++++ The data
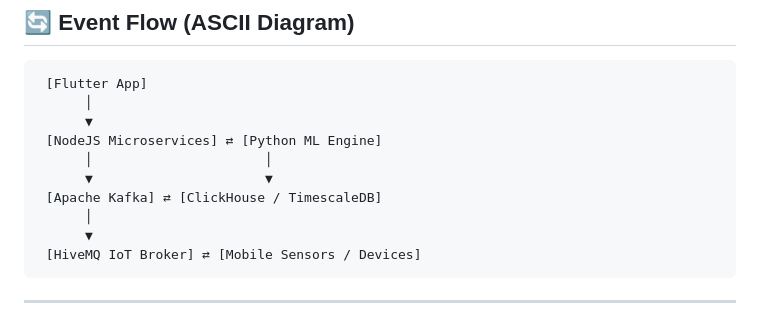
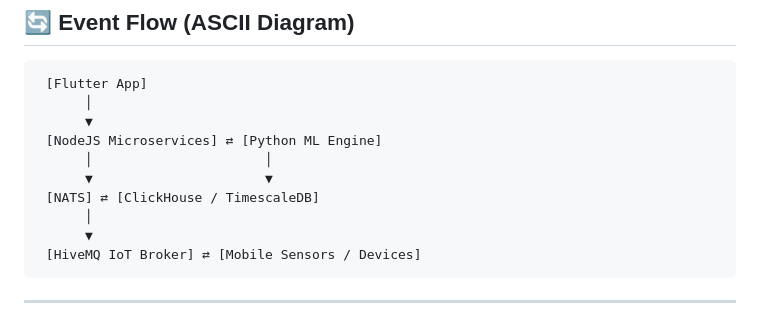
Before and after one commit to STANFORIS/SaaS, a Markdown page: README.md, the part around the change. Rendered like a GitHub page.

```diff
--- a/README.md
+++ b/README.md
@@ -203,7 +203,7 @@ Each domain sector (Agriculture, Energy, Health, Finance, etc.) is a **NodeJS mi
  [NodeJS Microservices] ⇄ [Python ML Engine]
       │                      │
       ▼                      ▼
- [Apache Kafka] ⇄ [ClickHouse / TimescaleDB]
+ [NATS] ⇄ [ClickHouse / TimescaleDB]
       │
       ▼
  [HiveMQ IoT Broker] ⇄ [Mobile Sensors / Devices]
```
++++++++
The expected answer is a copy of each line above containing "README".

* **Task result**:
Before and after one commit to STANFORIS/SaaS, a Markdown page: README.md, the part around the change. Rendered like a GitHub page.
--- a/README.md
+++ b/README.md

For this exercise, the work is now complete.